Pumpkins are famously associated with Halloween, carved into jack-o-lanterns and used as spooky decorations. What isn’t so spooky is the plentiful health benefits of pumpkin, both from the flesh of the fruit and the seeds found inside.
Health Benefits of Pumpkin
Rich in antioxidants, flavonoids, vitamins and minerals while containing very few calories and no cholesterol or saturated fats. With just 26 calories in 100 grams of fresh pumpkin and rich in dietary fiber, pumpkin is often recommended to individuals attempting to lose weight or lower harmful cholesterol levels.
Pumpkin seeds are another great source of dietary fiber, with an enormous amount of protein. 100 grams of pumpkin seeds contain about 30 grams of protein and 560 calories. The seeds are also rich in the amino acid tryptophan, an essential part of a healthy diet.
Pumpkin fruit contains a natural antioxidant known as zeaxanthin which yields fantastic eye health benefits. It acts as a UV filter in the retina, helping to protect the eye from age related macular disease.
Ways to Eat More Pumpkin Year Round
While pumpkin pie is probably the most common use for pumpkin fruit in the kitchen, it has a wide variety of culinary uses that are as delicious as they are nutritious. Lending itself perfectly to sweet dishes, pumpkin is found in a plethora of desserts as well as soups, curries and pastas. Roasted pumpkin seeds with sea salt is another seasonal favorite often enjoyed after carving the festive lanterns.
Almost the entire fruit is edible, from the flesh, seeds, flowers and leaves, there are great recipes for every part of the pumpkin.

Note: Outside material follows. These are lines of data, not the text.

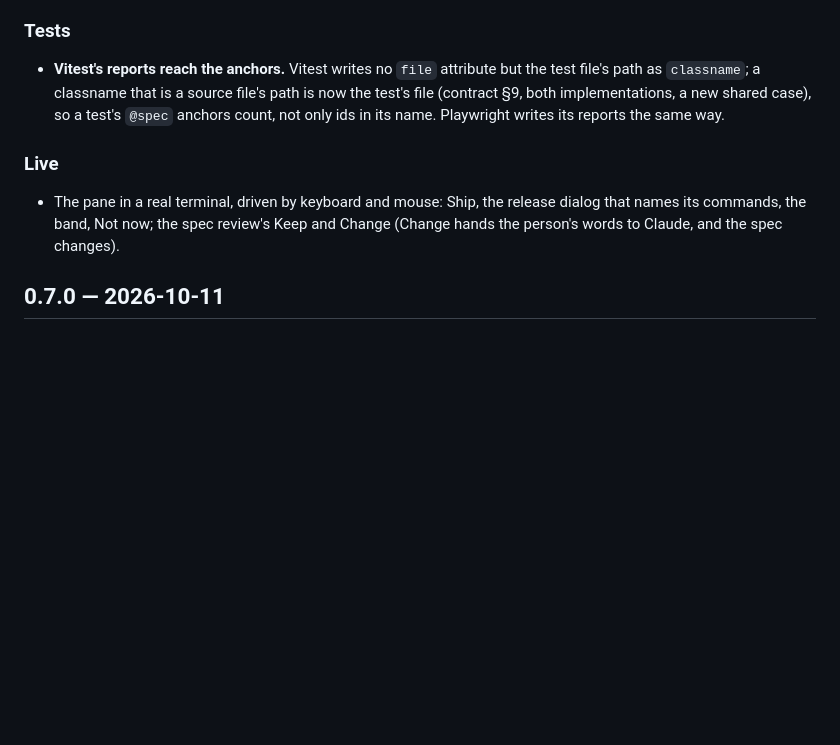
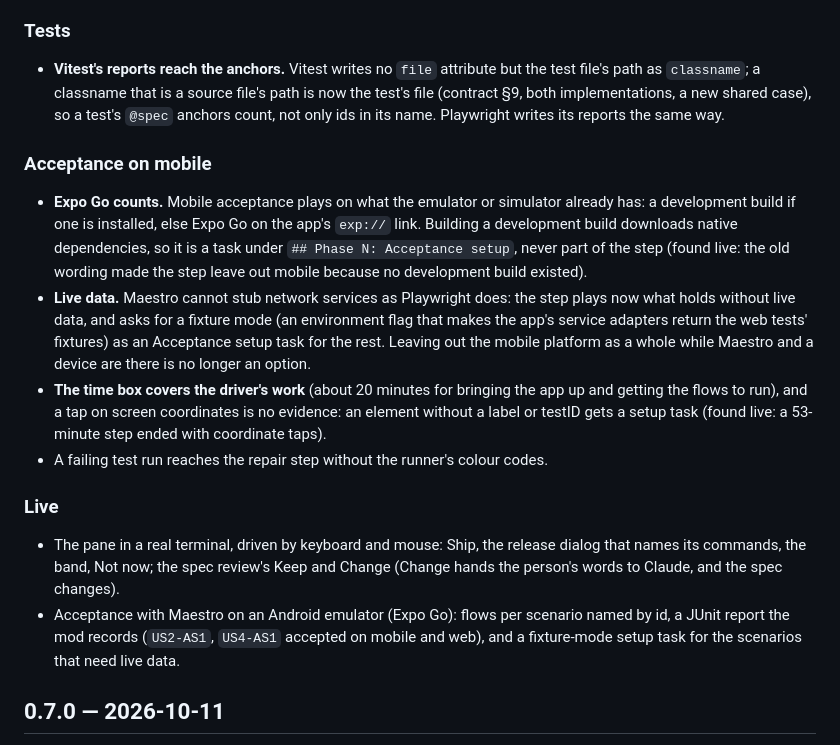
Before and after one commit to moinsen-dev/speckit-xref, a Markdown page: CHANGELOG.md, the part around the change. Drawn GitHub-style; blank space fills up the shorter version.

Commit message:
0.7.1: changelog for the mobile acceptance findings
Co-Authored-By: Claude Opus 5.5 <noreply@anthropic.com>

```diff
--- a/CHANGELOG.md
+++ b/CHANGELOG.md
@@ -14,9 +14,17 @@ Friction from the first real runs of 0.7.0, and the parts so far proven by unit
 
 - **Vitest's reports reach the anchors.** Vitest writes no `file` attribute but the test file's path as `classname`; a classname that is a source file's path is now the test's file (contract §9, both implementations, a new shared case), so a test's `@spec` anchors count, not only ids in its name. Playwright writes its reports the same way.
 
+### Acceptance on mobile
+
+- **Expo Go counts.** Mobile acceptance plays on what the emulator or simulator already has: a development build if one is installed, else Expo Go on the app's `exp://` link. Building a development build downloads native dependencies, so it is a task under `## Phase N: Acceptance setup`, never part of the step (found live: the old wording made the step leave out mobile because no development build existed).
+- **Live data.** Maestro cannot stub network services as Playwright does: the step plays now what holds without live data, and asks for a fixture mode (an environment flag that makes the app's service adapters return the web tests' fixtures) as an Acceptance setup task for the rest. Leaving out the mobile platform as a whole while Maestro and a device are there is no longer an option.
+- **The time box covers the driver's work** (about 20 minutes for bringing the app up and getting the flows to run), and a tap on screen coordinates is no evidence: an element without a label or testID gets a setup task (found live: a 53-minute step ended with coordinate taps).
+- A failing test run reaches the repair step without the runner's colour codes.
+
 ### Live
 
 - The pane in a real terminal, driven by keyboard and mouse: Ship, the release dialog that names its commands, the band, Not now; the spec review's Keep and Change (Change hands the person's words to Claude, and the spec changes).
+- Acceptance with Maestro on an Android emulator (Expo Go): flows per scenario named by id, a JUnit report the mod records (`US2-AS1`, `US4-AS1` accepted on mobile and web), and a fixture-mode setup task for the scenarios that need live data.
 
 ## 0.7.0 — 2026-10-11
 
```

Generally available year round, start experimenting with different recipes featuring pumpkin. You can supplement your diet with a variety of vitamins, minerals and antioxidants with very little caloric impact. Pumpkins are so much more than decorative lanterns and pie filling, they are truly a super-fruit to be enjoyed year round.
That being said, Happy Halloween!